As I've mentioned before, this is not a criticism of much substance.  
It is a rhetorical argument that does not test any hypothesis or 
provide any scientific criticism.  The question is not whether 
theoretical mathematics can perfectly model data.  The question is 
whether it produces ADEQUATE results.  That IS testable!  For example, 
the same sorts of models I use are used by people at Stanford to model 
human surgery.  Modify a tendon in the model, run the model, and the 
biomechanics drives a 3D animation of a human walking.  It almost 
perfectly predicts the correct strategy for surgical treatment of human 
gait deformities!  People walk better because of it.  If theoretical 
models were inadequate, this approach would be ruining people's lives 
rather than making them much better.  Read up on research by Scott 
Delp's group if you're curious.  This is one of dozens and dozens of 
examples of theoretical models in biology that have been shown to work 
just fine.

A criticism that IS substantive would be a mathematical treatment that 
shows, using comparable or better methods and evidence that are 
replicable, that predicts very different results from our model.  This 
is science; casting aspersions without any contrary data is not.

[Dann Pigdon notes:]
"This is even more extreme in kangaroos than many other animals. I 
wonder whether a similar study into the musculature and skeletal 
structure of 'roos would predict their phenominal feats of leaping or 
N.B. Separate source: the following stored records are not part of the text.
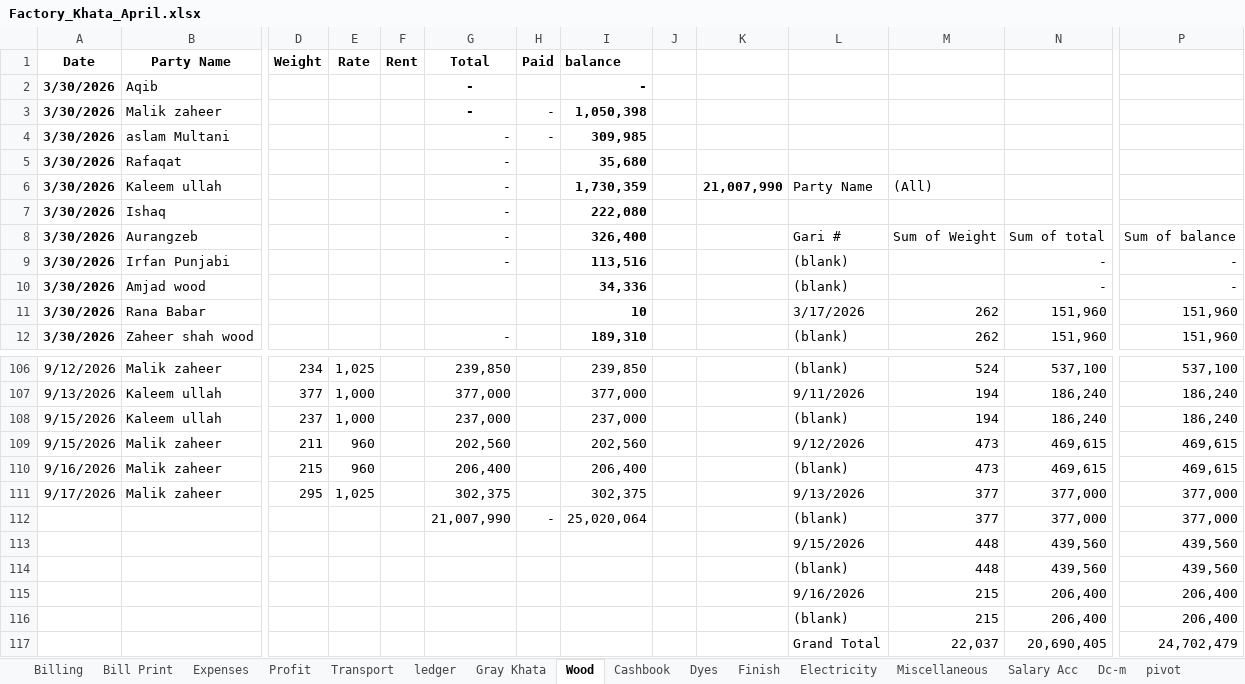
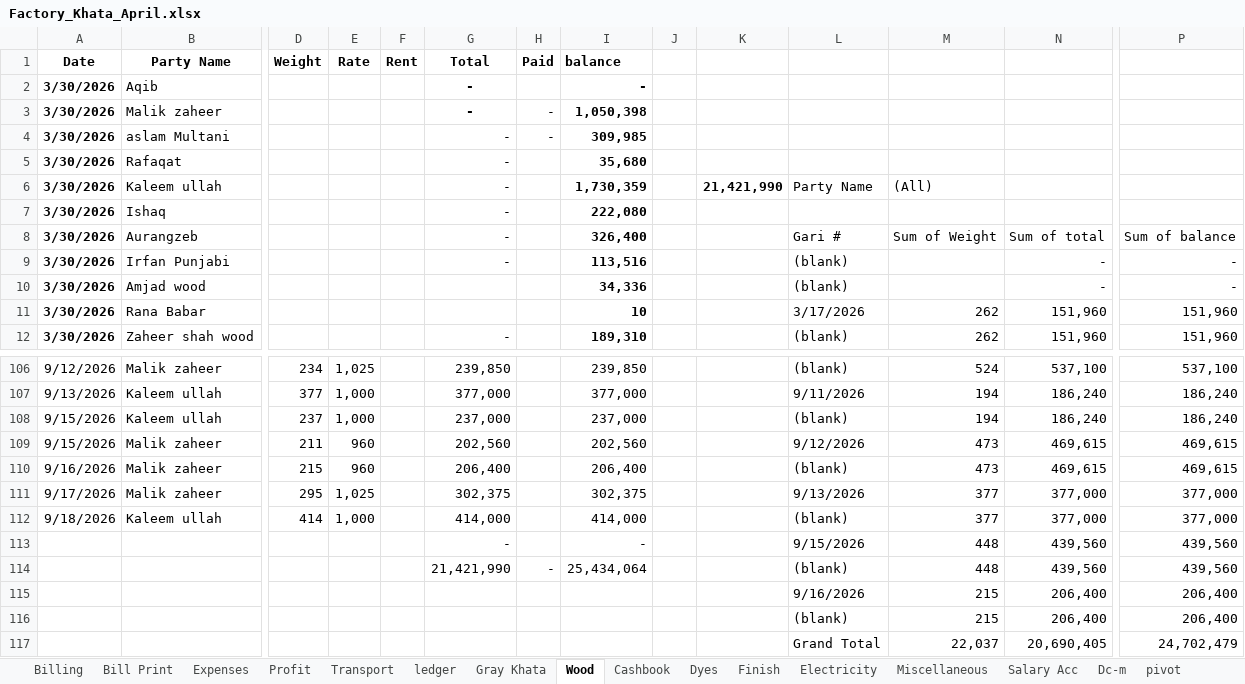
Before and after one commit to omerrazzaq4/Alhamd_April, an Excel workbook: Factory_Khata_April.xlsx, sheet Wood, drawn as a sheet; only a part is shown, gaps mark what is left out; values as stored, in another font and other column widths than the file's, no borders; charts and pictures and table styles not drawn; removed rows and columns are numbered as before the commit, all else as after; rows hold the shown columns only; the diff names each change by its address in the sheet, - before the commit and + after, or states it on an @@ line.

```diff
--- a/Factory_Khata_April.xlsx (sheet Wood)
+++ b/Factory_Khata_April.xlsx (sheet Wood)
-K6: 21,007,990
+K6: 21,421,990
-row 112:  |  |  |  |  | 21,007,990 | - | 25,020,064 |  |  | (blank) | 377 | 377,000 | 377,000
+row 112: 9/18/2026 | Kaleem ullah | 414 | 1,000 |  | 414,000 |  | 414,000 |  |  | (blank) | 377 | 377,000 | 377,000
-G113 (Total): (empty)
+G113 (Total): -
-I113 (balance): (empty)
+I113 (balance): -
-G114 (Total): (empty)
+G114 (Total): 21,421,990
-H114 (Paid): (empty)
+H114 (Paid): -
-I114 (balance): (empty)
+I114 (balance): 25,434,064
```
Also changed, not shown: sheet Finish, sheet Expenses, sheet Profit.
Haven't done it yet, but pretty sure it would based on other models 
I've done.  Stamina and leaping are not what we're modeling right now, 
but hopping is easily compared to running in our model.  An interesting 
side note is that many people might think hopping would be a great 
strategy for a biped like a tyrannosaur.  I get this question a lot 
from non-dinolisters; didn't tyrannosaurs hop?  One thing that people 
might not know is that hopping can be biomechanically disadvantageous; 
it can incur much larger forces than running.  Kangaroos are neat in 
that they are able to hop very efficiently (in a metabolic sense), but 
biomechanically (based on real experimental data I've seen) I expect 
that their maximum size is limited by the high forces that they 
experience during fast hopping.

[And again:]
"Not so much poor math: I'm sure the math's envolved in the tyrannosaur
paper were pretty good. It's the limitations of mathematics in their
ability to fully describe natural systems that is at fault. Nothing
beats first-hand experiments with actual specimens."

We did our best.  I agree that first-hand experiments are great, and 
that's why I do a lot of them with living animals.  But if they are all 
that we can ever trust, paleontologists and evolutionary biologists, or 
anyone in historical sciences, should quit their jobs and go work for a 
dot-com, because they'd be wasting their lives.  All paleontology makes 
assumptions, whether it is strict anatomy, systematics, or functional 
biology. Assumptions about the biology of extinct animals are most 
rigorous when they are firmly grounded in data from extant animals, the 
more the better.  That's what we tried to do in the Tyrannosaurus 
running paper.  And the great thing is, we can be proven wrong or 
supported by later work.

Folks, if you disagree, then please explain to me why that sort of 
approach in paleontology is not valuable, and not the way science 
works.  Did Washington really cross the Potomac?  Oh, were you there?  
Basing science only on directly observable phenomena castrates it, as 
creationists try to do.

As long as theoretical models are at least indirectly testable (see 
post by Holtz for an example with our paper), I contend that they are 
important and cannot be dismissed merely by tiresome bumblebee (or 
tuna, flea, dolphin, etc...) rhetoric. You can test these theoretical 
models, and I am sure some people will try.  Shit or get off the pot.

Sorry if I sound testy, but I have little patience for weak arguments. 
If people have criticisms that are based on methods or evidence rather 
than just casting aspersions without doing any work or deep thought, I 
am glad to spend my research time responding to list e-mails.  
Otherwise, we could just keep sending messages saying "You're fulla 
baloney, bubba" back and forth?  Would that be fun?   :-)

With respects (and having a good time too despite my temperamental